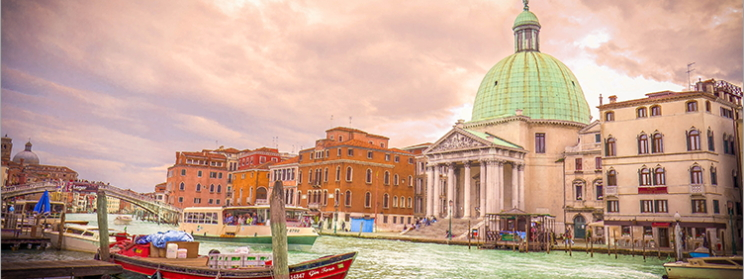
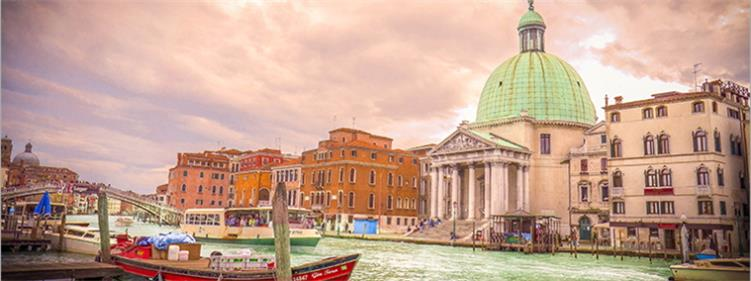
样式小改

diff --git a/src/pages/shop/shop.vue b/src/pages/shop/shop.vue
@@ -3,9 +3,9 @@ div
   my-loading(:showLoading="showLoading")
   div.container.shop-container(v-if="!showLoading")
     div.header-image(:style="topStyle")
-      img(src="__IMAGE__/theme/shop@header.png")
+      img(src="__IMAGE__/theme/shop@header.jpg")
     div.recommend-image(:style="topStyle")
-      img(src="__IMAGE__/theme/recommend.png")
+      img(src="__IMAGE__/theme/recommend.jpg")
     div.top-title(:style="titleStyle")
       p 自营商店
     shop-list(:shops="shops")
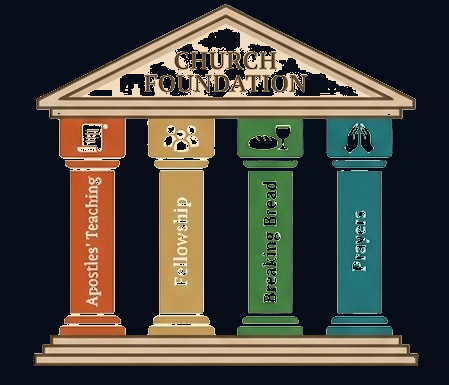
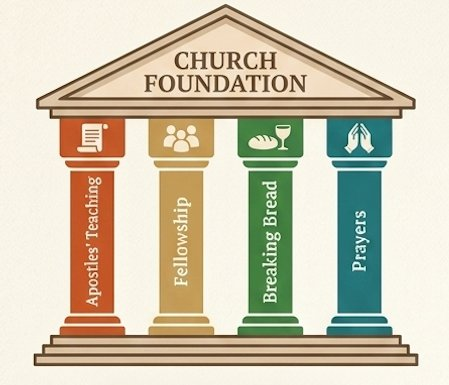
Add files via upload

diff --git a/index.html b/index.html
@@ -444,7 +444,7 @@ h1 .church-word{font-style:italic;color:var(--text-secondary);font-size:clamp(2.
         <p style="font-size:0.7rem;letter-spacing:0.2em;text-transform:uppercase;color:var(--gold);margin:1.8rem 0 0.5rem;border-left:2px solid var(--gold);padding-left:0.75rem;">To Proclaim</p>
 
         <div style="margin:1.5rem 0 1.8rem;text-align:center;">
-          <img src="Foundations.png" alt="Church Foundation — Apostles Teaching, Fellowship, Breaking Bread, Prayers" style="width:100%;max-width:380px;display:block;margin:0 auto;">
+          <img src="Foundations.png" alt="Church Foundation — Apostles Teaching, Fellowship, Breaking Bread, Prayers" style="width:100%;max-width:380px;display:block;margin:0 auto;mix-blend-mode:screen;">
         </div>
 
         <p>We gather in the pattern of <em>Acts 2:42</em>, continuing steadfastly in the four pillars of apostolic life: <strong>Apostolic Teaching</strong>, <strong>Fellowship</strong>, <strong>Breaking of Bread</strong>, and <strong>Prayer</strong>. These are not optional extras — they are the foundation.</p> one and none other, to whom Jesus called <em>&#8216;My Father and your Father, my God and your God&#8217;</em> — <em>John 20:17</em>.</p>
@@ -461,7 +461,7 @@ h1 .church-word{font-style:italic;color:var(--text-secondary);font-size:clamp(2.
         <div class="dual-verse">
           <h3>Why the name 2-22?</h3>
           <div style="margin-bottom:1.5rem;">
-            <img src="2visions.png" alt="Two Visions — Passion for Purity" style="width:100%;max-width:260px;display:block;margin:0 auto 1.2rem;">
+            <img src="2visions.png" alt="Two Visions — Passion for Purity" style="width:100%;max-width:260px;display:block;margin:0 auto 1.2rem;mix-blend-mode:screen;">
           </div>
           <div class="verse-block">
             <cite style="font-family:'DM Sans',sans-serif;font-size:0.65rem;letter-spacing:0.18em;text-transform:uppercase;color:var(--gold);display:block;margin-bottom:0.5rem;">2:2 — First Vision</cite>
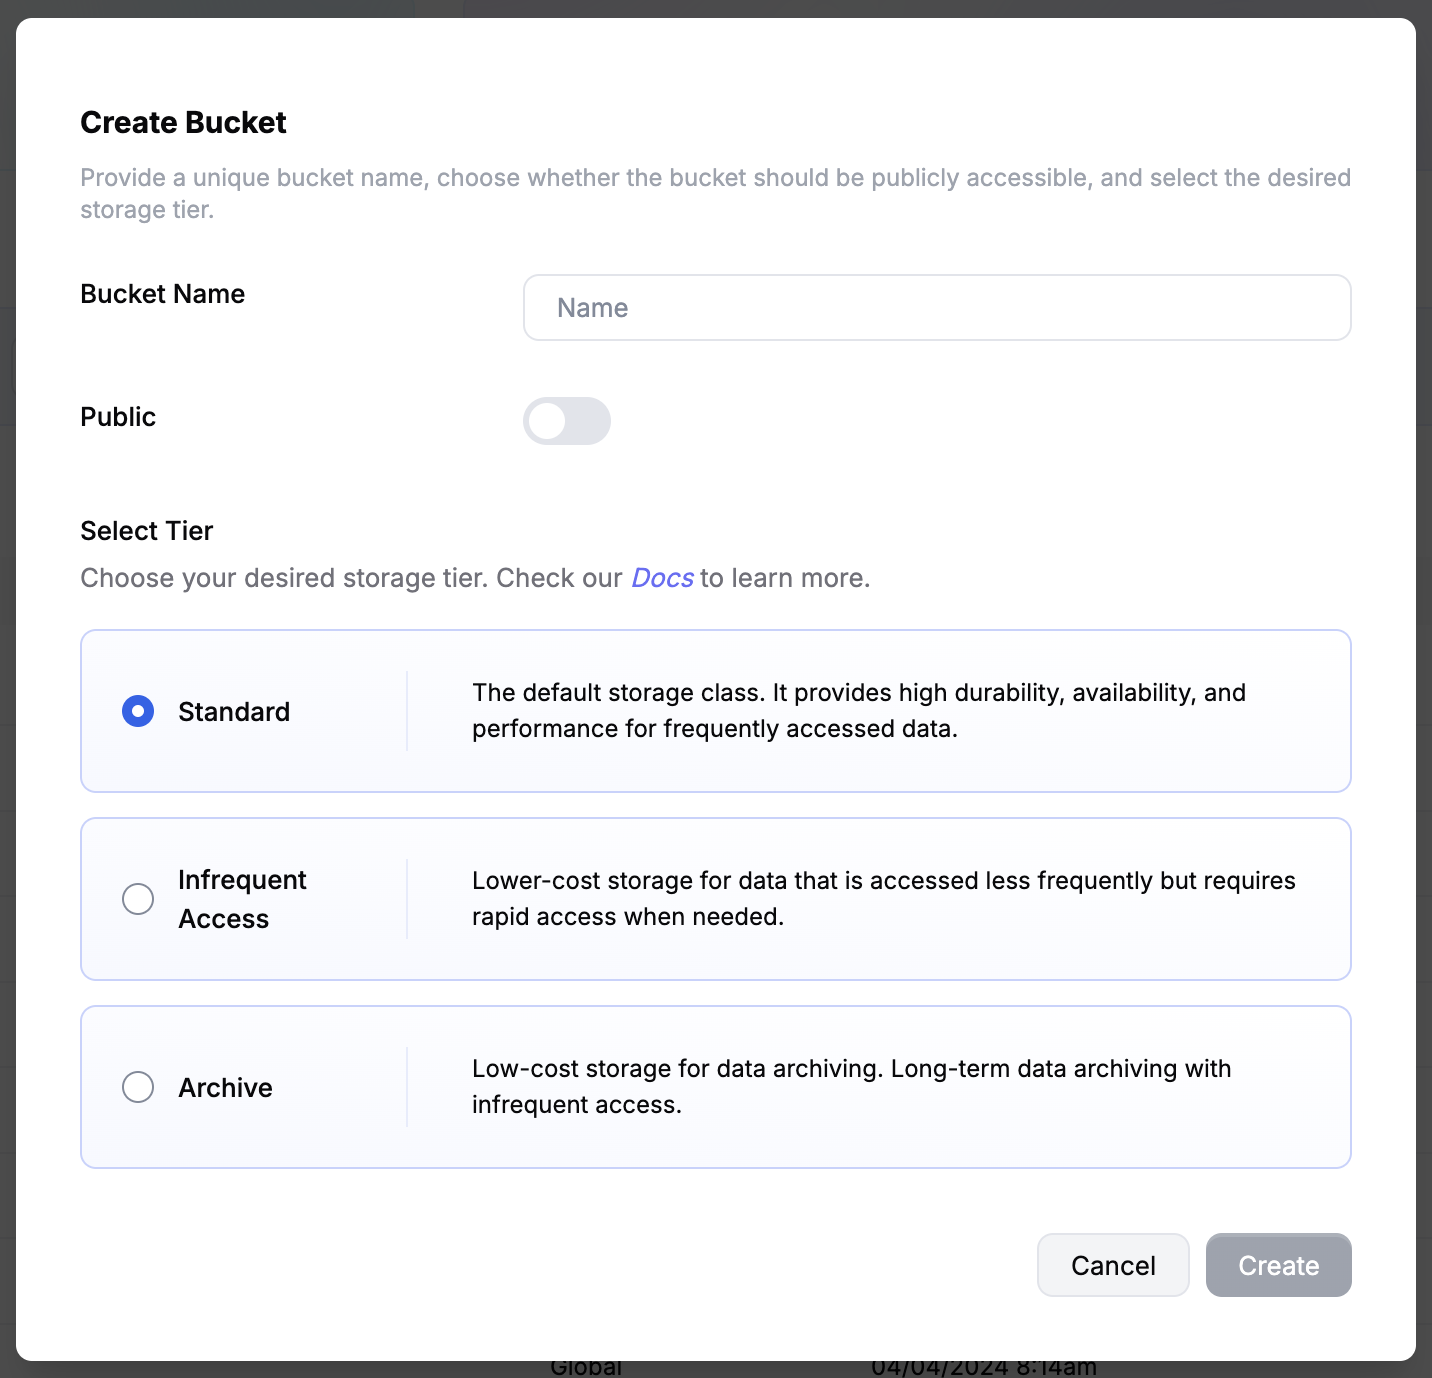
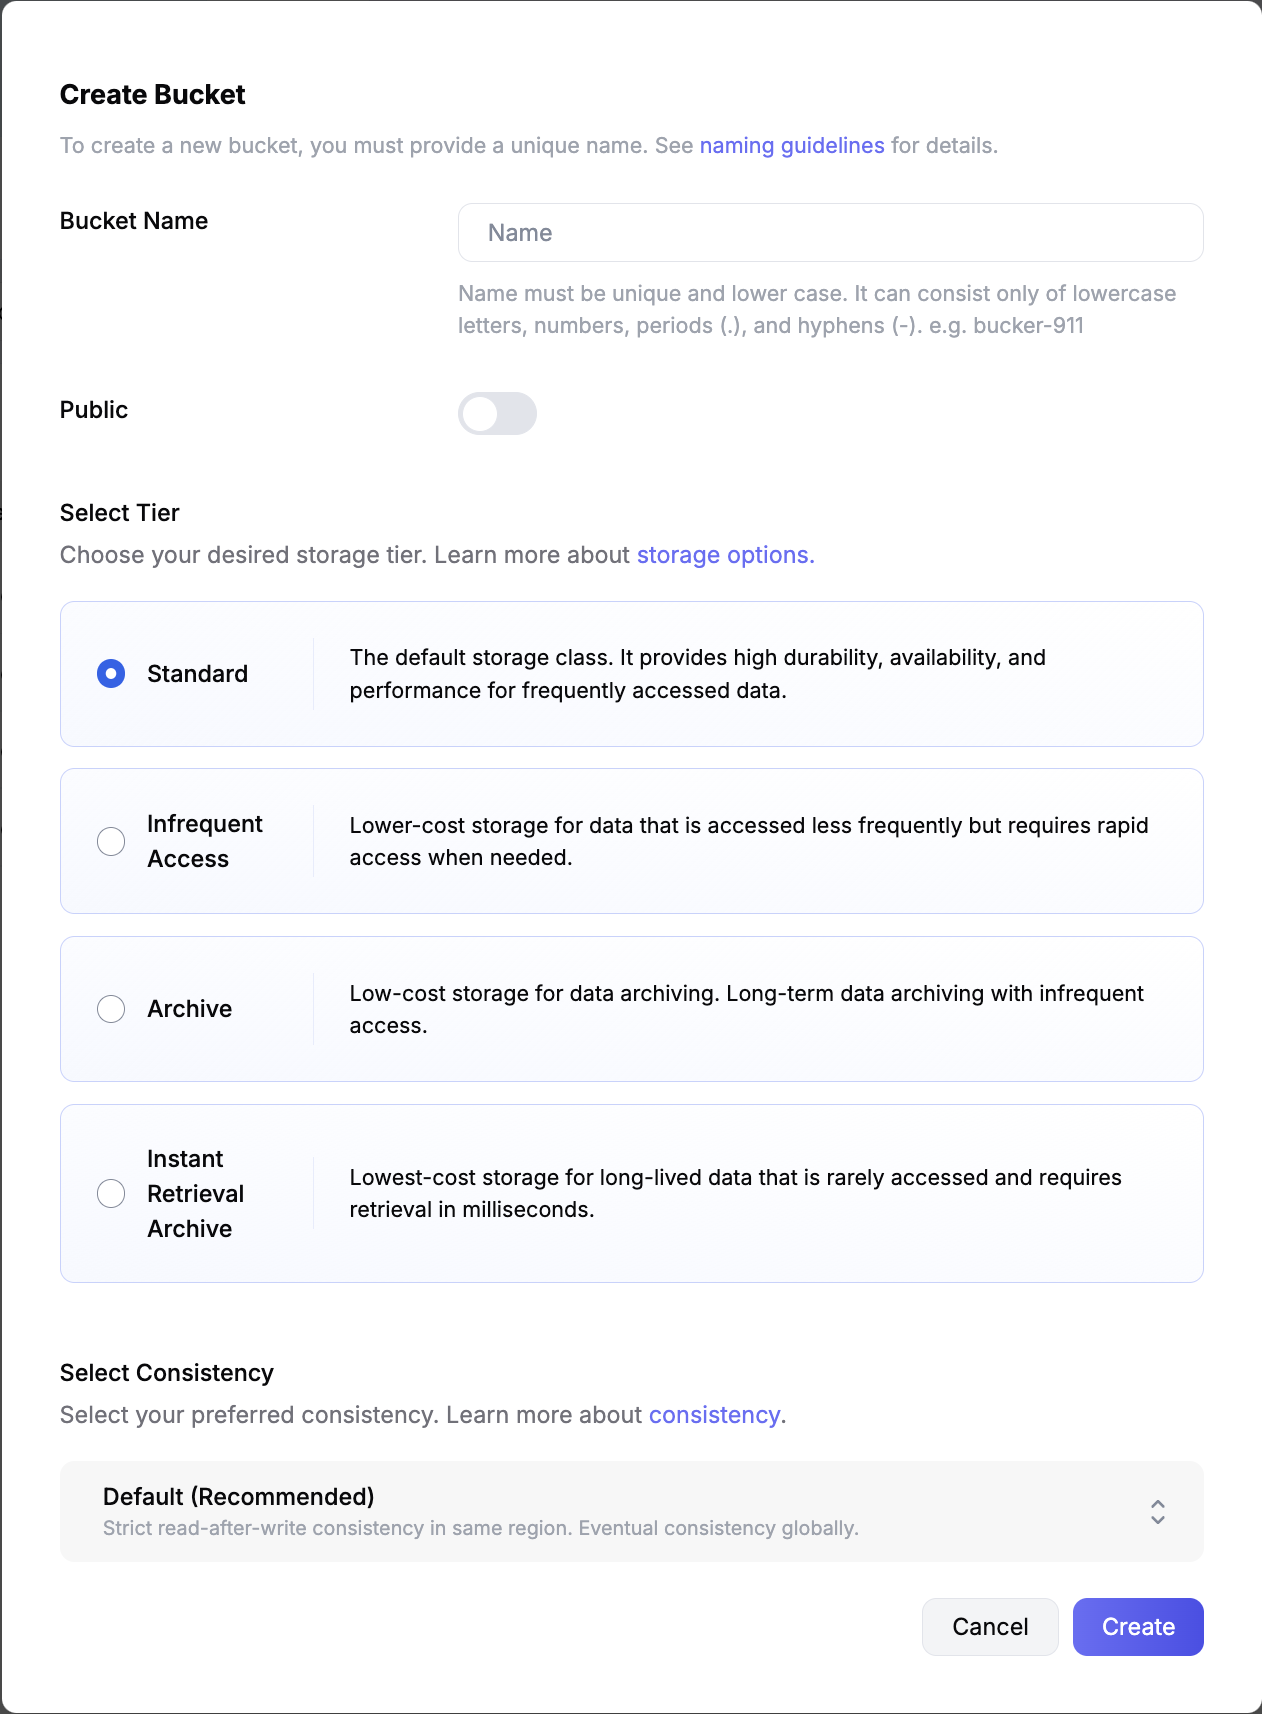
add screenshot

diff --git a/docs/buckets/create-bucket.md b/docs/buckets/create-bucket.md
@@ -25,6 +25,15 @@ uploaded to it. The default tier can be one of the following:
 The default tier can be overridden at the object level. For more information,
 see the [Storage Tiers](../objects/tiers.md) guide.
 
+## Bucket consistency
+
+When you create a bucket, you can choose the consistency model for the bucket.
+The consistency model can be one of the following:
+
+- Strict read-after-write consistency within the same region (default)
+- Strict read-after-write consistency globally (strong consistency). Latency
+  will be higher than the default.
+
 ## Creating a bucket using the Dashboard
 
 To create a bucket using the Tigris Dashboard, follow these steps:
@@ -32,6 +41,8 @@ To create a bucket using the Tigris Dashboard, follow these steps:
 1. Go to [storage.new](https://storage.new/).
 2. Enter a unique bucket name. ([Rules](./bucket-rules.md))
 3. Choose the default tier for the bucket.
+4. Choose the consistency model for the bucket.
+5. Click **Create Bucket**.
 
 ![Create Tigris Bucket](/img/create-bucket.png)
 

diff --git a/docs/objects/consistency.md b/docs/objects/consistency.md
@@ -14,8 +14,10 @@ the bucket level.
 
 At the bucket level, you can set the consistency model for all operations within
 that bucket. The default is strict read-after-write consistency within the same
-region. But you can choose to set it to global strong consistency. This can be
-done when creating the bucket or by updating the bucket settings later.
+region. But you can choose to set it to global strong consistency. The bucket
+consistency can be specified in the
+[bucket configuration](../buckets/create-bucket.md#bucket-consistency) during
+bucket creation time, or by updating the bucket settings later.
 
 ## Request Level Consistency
□ □ □ □ □
> EXERCISE GOAL: Above are some records. Copy each of their lines that holds the string "Dashboard".

> OUTPUT:
 ## Creating a bucket using the Dashboard
 To create a bucket using the Tigris Dashboard, follow these steps:
@@ -32,6 +41,8 @@ To create a bucket using the Tigris Dashboard, follow these steps:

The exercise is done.